In the few months since Kisor v. Wilkie was decided, it appears that Auer 2.0—the newly limited version of the doctrine formulated in Justice Kagan’s opinion—may end up being the paper tiger Justices Roberts and Kavanaugh predicted it would be. It is becoming clear that the Justices recognize that a day of reckoning is coming—sooner rather than later—for the judicial doctrines that have aided and abetted an ever-growing administrative state.
 See King v. Burwell, 135 S. Ct. 2480, 2488–89 (2015); Michigan v. E.P.A., 135 S. Ct. 2699, 2712–14 (2015) (Thomas, J. concurring).
 See, e.g. Petition for Certiorari, Guedes v. Bureau of Alcohol, Tobacco, Firearms, and Explosives, No. 18A1352 (June 21, 2019); Petition for Certiorari, California Sea Urchin Commission v. Combs, No. 17-1636 (June 4, 2018) (cert. denied Oct. 29, 2018); Petition for Certiorari, United Parcel Service, Inc. v. Postal Regulatory Commission , No. 18-853 (Jan. 4, 2019) (cert. denied May 20, 2019).

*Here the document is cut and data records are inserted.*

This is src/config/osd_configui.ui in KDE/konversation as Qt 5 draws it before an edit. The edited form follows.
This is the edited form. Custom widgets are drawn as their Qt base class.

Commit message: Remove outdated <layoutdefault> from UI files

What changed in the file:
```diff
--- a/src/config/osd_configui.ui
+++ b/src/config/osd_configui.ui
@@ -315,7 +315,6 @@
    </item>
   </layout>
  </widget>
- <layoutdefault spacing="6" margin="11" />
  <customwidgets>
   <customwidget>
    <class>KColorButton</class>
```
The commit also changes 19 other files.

 519 U.S. 452 (1997).
 325 U.S. 410 (1945).
 Auer, 519 U.S. at 457-58.
 Kisor v. Wilkie, 139 S. Ct. 2400, 2425 (2019).
 38 C.F.R. Sec. 3.156(c)(1) (emphasis added).
 38 C.F.R. 3.156(a).
 Kisor v. Shulkin, 869 F.3d 1360, 1364 (Fed. Cir. 2017), cert. granted in part sub nom. Kisor v. Wilkie, 139 S. Ct. 657 (2018), and vacated and remanded sub nom. Kisor v. Wilkie, 139 S. Ct. 2400 (2019).
 Id. at 1366.
 Id. at 1367.
 Kisor, 139 S. Ct. at 2415.
 Id. at 2416.
 Id. at 2417.
 Id. at 2418.
 Id. at 2425.
 Id. at 2428-29.
 Id. at 2429.
 Id. at 2432.
 5 U.S.C. § 706.
 Id.; see 5 U.S.C. 551(13) (defining “agency action”).
 Kisor, 139 S. Ct. at 2432.
 Id. at 2434; 5 U.S.C. § 553.
 5 U.S.C. § 553.
 Kisor, 139 S. Ct. 2400 at 2434.
 Id. at 2444-45.
 Id. at 2437.
 Id. at 2447.
 Id. at 2424-25.
 Id. at 2448.
 Id. at 2418 (Kagan, J.); Id. at 2445 (Gorsuch, J., concurring).
 Id. at 2422.
 Id. at 2422-23.
 Justice Alito expressed no opinion on the role of stare decisis in this case.
 Id. at 2447.
 Sec’y of Labor, U.S. Dep’t of Labor v. Seward Ship’s Drydock, Inc., 937 F.3d 1301 (9th Cir. 2019).
 Id. at 1310.
 Amazon.com, Inc. v. Comm’r of Internal Revenue, 934 F.3d 976 (9th Cir. 2019).
 937 F.3d 282 (4th Cir. 2019).
 Id. at 286.
 Id. at 292.
 Id. at 295.
 Id. at 297.
 See generally Josh Blackman, Presidential Maladministration, 2018 U. Ill. L. Rev. 397 (2018); Richard A. Epstein, Why the Modern Administrative State Is Inconsistent with the Rule of Law, 3 NYU J.L. & Liberty 491, 505–15 (2008); Cynthia R. Farina, Statutory Interpretation and the Balance of Power in the Administrative State, 89 Colum. L. Rev. 452 (1989).
 468 U.S. 837 (1984).
 Kisor, 139 S. Ct. at 2425.
 Id. at 2446, n.114.
 See Nat’l Cable & Telecommunications Ass’n v. Brand X Internet Servs., 545 U.S. 967, 980–82 (2005).
 Petition for Certiorari at 3-5, Baldwin v. United States, No. 19-402 (Sept. 23, 2019).
 Id. at 7-8.
 Id. at 8-9.
 Id. at 9.